Problem statement:
Search the data for the string "that" and gather each line it is in.
══ Source data ══
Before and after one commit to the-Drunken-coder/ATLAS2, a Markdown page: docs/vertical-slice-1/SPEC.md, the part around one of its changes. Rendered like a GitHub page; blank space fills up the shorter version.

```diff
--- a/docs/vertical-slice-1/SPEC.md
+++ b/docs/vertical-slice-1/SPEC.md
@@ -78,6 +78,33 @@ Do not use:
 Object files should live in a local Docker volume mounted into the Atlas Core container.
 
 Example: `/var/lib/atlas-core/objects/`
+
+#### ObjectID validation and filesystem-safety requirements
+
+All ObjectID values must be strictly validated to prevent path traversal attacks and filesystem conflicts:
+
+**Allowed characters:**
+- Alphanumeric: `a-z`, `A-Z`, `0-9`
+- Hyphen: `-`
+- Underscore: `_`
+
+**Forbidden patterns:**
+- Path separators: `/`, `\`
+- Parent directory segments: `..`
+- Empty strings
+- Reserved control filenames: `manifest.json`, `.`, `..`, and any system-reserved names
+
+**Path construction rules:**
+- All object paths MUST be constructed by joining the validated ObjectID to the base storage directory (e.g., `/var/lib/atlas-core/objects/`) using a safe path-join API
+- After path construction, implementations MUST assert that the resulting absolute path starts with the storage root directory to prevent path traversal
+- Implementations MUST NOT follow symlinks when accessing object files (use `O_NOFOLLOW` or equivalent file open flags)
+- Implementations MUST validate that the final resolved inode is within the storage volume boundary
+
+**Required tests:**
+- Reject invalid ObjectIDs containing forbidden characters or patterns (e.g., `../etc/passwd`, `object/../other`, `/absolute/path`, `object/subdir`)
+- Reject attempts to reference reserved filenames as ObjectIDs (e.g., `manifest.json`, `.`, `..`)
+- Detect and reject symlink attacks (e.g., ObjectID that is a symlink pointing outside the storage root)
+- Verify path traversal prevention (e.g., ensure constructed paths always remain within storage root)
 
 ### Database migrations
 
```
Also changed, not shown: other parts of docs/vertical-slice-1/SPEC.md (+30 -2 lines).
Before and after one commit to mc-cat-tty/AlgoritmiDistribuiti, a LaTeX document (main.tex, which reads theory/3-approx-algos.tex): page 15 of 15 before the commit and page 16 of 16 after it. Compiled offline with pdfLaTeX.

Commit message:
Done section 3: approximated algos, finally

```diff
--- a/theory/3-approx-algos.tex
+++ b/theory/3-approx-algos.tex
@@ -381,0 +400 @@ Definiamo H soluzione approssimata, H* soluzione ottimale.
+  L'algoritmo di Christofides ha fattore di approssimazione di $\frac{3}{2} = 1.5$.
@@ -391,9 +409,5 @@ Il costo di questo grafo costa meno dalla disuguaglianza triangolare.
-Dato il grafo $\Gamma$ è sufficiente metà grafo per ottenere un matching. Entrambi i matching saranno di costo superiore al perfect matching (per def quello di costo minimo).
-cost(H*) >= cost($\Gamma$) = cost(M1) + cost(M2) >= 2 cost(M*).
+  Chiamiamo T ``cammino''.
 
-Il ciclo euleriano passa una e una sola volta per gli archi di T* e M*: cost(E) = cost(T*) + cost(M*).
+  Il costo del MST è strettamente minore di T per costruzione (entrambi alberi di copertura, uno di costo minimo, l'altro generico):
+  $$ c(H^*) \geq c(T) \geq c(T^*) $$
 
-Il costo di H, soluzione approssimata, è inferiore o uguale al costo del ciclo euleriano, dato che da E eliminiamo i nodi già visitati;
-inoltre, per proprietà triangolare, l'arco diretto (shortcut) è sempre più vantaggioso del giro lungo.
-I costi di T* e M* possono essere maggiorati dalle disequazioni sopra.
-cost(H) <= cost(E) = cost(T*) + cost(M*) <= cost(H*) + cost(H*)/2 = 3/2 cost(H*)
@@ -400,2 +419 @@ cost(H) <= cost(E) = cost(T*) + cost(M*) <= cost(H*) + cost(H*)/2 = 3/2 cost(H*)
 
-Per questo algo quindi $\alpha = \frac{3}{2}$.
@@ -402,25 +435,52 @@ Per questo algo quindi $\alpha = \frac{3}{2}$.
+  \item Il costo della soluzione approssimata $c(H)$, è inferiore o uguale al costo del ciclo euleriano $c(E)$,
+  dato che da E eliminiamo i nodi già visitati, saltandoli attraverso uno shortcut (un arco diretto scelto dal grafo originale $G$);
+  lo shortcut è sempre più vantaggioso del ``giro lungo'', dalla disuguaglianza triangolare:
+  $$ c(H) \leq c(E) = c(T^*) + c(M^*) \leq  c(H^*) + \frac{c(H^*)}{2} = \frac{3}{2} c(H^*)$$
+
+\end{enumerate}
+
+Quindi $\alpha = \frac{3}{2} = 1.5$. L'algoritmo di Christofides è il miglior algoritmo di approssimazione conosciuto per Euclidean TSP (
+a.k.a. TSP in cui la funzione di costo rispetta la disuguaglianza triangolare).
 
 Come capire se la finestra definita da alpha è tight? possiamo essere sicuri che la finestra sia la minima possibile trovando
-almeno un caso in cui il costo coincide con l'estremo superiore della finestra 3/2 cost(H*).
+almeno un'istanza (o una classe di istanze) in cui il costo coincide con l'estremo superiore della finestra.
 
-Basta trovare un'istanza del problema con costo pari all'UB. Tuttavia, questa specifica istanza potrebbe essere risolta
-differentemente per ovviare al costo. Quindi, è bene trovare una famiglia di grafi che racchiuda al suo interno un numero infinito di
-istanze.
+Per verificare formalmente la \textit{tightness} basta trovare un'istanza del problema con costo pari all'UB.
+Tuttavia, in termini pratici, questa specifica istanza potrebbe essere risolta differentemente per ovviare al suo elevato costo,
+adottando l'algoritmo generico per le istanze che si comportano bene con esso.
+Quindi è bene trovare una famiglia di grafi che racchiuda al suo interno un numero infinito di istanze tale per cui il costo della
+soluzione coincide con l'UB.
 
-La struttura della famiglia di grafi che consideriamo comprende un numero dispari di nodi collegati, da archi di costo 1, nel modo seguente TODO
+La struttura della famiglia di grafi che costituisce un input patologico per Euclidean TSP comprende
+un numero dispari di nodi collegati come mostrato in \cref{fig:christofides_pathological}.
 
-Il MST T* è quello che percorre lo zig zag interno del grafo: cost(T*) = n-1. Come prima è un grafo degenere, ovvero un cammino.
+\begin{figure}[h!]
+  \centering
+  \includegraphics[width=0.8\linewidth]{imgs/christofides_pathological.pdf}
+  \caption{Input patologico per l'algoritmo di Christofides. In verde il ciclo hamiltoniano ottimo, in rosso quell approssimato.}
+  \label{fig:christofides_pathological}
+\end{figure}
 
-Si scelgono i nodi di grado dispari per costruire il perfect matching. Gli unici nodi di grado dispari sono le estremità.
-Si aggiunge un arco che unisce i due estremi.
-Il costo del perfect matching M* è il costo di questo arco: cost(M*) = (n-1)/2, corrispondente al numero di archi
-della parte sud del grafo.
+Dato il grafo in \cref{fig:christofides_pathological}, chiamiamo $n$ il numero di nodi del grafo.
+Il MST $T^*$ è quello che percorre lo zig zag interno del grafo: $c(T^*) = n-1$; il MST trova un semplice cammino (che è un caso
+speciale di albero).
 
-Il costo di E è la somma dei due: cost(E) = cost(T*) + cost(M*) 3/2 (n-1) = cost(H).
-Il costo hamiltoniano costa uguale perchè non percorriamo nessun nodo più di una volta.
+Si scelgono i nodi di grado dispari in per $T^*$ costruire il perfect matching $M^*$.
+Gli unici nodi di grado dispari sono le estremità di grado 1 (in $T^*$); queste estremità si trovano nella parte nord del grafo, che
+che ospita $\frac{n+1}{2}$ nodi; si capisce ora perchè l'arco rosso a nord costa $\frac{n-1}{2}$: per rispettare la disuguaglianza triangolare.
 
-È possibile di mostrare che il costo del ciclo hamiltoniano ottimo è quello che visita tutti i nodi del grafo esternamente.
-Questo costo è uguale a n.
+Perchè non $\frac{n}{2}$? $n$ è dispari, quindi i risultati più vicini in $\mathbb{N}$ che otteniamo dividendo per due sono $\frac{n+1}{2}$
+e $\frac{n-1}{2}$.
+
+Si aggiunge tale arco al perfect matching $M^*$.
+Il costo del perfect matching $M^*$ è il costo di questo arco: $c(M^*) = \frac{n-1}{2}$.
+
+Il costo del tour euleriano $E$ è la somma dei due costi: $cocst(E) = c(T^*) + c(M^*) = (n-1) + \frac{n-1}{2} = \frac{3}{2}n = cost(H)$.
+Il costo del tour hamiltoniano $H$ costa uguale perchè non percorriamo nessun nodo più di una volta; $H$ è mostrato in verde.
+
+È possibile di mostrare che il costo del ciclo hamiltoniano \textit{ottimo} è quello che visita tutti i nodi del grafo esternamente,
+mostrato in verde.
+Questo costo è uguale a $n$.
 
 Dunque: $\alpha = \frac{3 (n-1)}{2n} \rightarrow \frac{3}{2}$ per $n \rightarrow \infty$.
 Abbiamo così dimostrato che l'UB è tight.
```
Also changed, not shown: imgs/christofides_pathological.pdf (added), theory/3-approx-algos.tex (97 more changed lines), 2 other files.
═══
Task response:
+- After path construction, implementations MUST assert that the resulting absolute path starts with the storage root directory to prevent path traversal
+- Implementations MUST validate that the final resolved inode is within the storage volume boundary
+- Detect and reject symlink attacks (e.g., ObjectID that is a symlink pointing outside the storage root)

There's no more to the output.